Tabit builds on the notion that ‘doing the right thing’ relies on strategic thinking that is meant to build vision. While ‘doing things right’ is more of a tactical pursuit. Although Tabit continues the strategic vs tactical debate he never clearly makes the point that strategy and tactical response must be tightly coupled.
Probably the best article on addressing ‘doing the right thing vs doing things right’ was by David Anderson, Why “doing things right” should lead “doing the right thing”. Anderson begins with the neuro-psychological basis of ‘trust’. Trust in predictability and quality are the keys to enabling deferred commitment. When there is no trust and no underlying capability to make real options valuable, there is a tendency to compensate with early commitment and over-burdening of a system. When users cannot expect a consistent or quality deliverable, they question on the validity of the output to meet their needs. Regulatory systems provide the mechanism to instantiate ‘trust’ in the deliverable.
Although many organizations see regulatory issues as the ‘ball and chains’ they do create trust with the end user which will create the end result of user commitment. This is the first step in building a solid organization. Management must use the ‘doing the right thing’ to make the organization successful – Drucker and leadership.
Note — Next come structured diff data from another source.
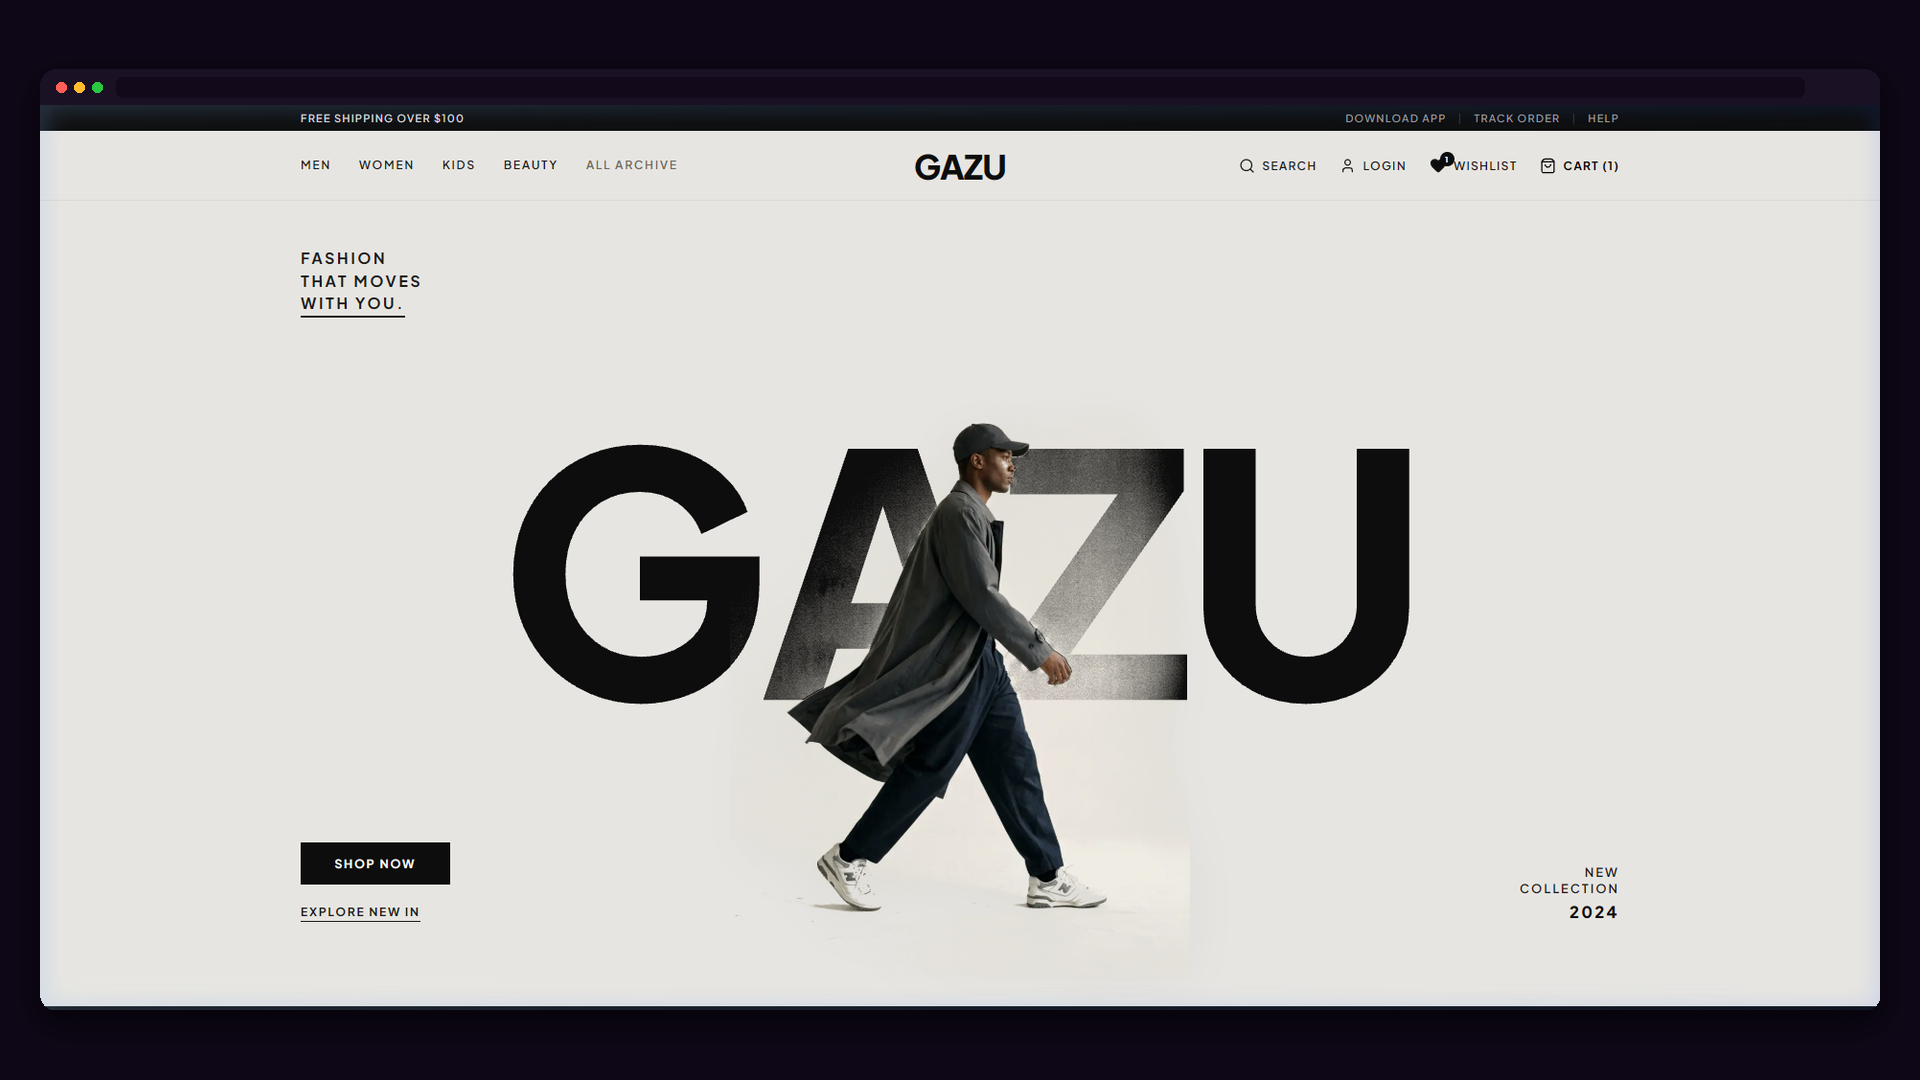
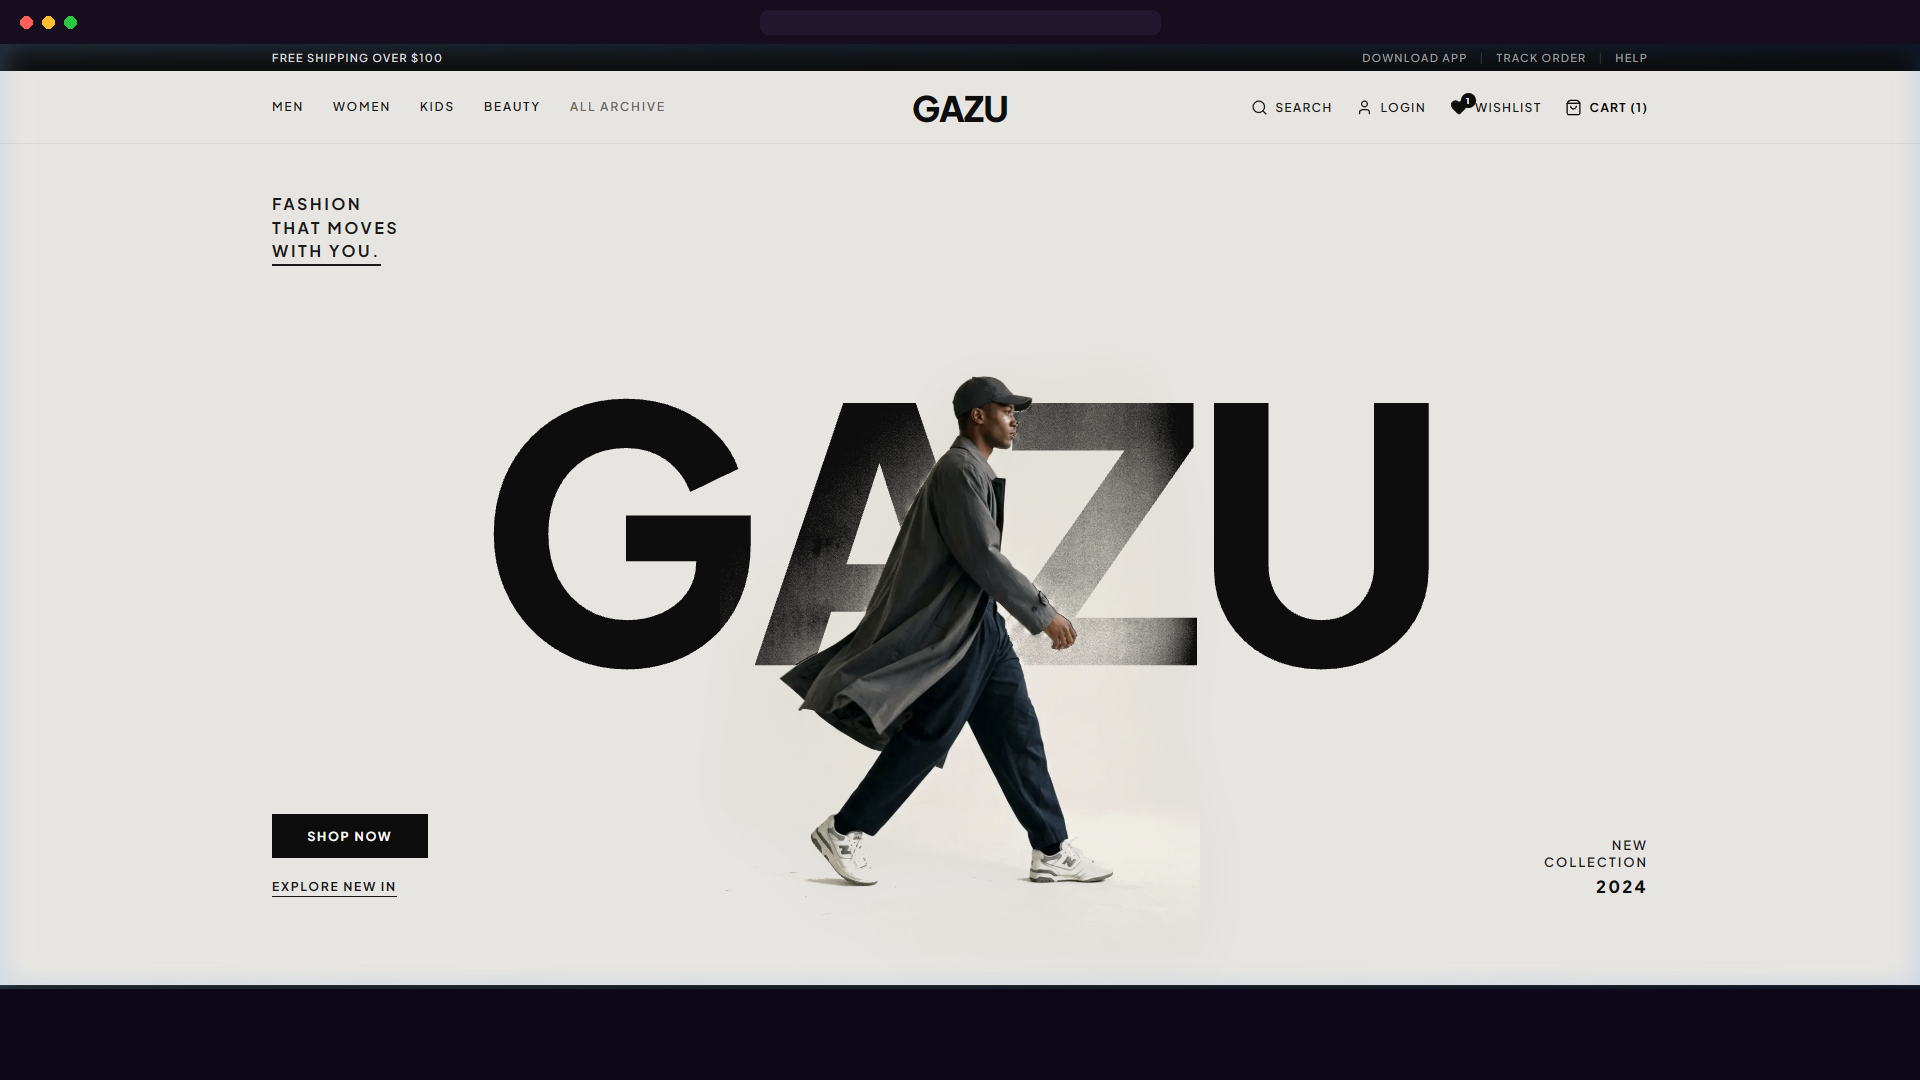
style(projects): expand container to 7xl, reduce card padding and make mockups edge-to-edge

diff --git a/app/components/Projects.tsx b/app/components/Projects.tsx
@@ -53,7 +53,7 @@ export default function Projects() {
       id="projects"
       className="py-24 sm:py-32 px-4 relative z-10 bg-[#0f0715]"
     >
-      <div className="container mx-auto max-w-6xl">
+      <div className="container mx-auto max-w-7xl">
         {/* GEROLD'S CENTERED SECTION HEADER */}
         <div className="text-center max-w-2xl mx-auto mb-10 sm:mb-14">
           <h2 className="text-3xl sm:text-4xl lg:text-5xl font-extrabold tracking-tight mb-4">
@@ -103,7 +103,7 @@ export default function Projects() {
             >
               <Link
                 href={`/projects/${project.slug}`}
-                className="group relative block rounded-[32px] bg-[#140c1c] border border-white/10 hover:border-[#8750f7]/60 p-5 sm:p-7 md:p-8 transition-all duration-500 overflow-hidden hover:shadow-2xl hover:shadow-[#8750f7]/25"
+                className="group relative block rounded-[28px] sm:rounded-[32px] bg-[#140c1c] border border-white/10 hover:border-[#8750f7]/60 p-3.5 sm:p-5 md:p-6 transition-all duration-500 overflow-hidden hover:shadow-2xl hover:shadow-[#8750f7]/25"
               >
                 {/* Framed Image Container (16:9 widescreen to fit app captures without crops) */}
                 <div className="relative aspect-[16/9] w-full rounded-2xl sm:rounded-[24px] overflow-hidden bg-[#09040d]">
@@ -112,7 +112,7 @@ export default function Projects() {
                       src={project.heroImage}
                       alt={project.title}
                       fill
-                      sizes="(max-width: 1024px) 100vw, 560px"
+                      sizes="(max-width: 1024px) 100vw, 680px"
                       className="object-cover object-center filter brightness-[0.96] group-hover:scale-105 group-hover:brightness-105 transition-all duration-700 ease-out"
                     />
                   ) : (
"Doing things right" must lead "doing the right thing" to enable a virtuous cycle of continuous improvement. Management must stop trying to solve one challenge at a time but rather take a more holistic view toward achieving the best achievable cost advantage.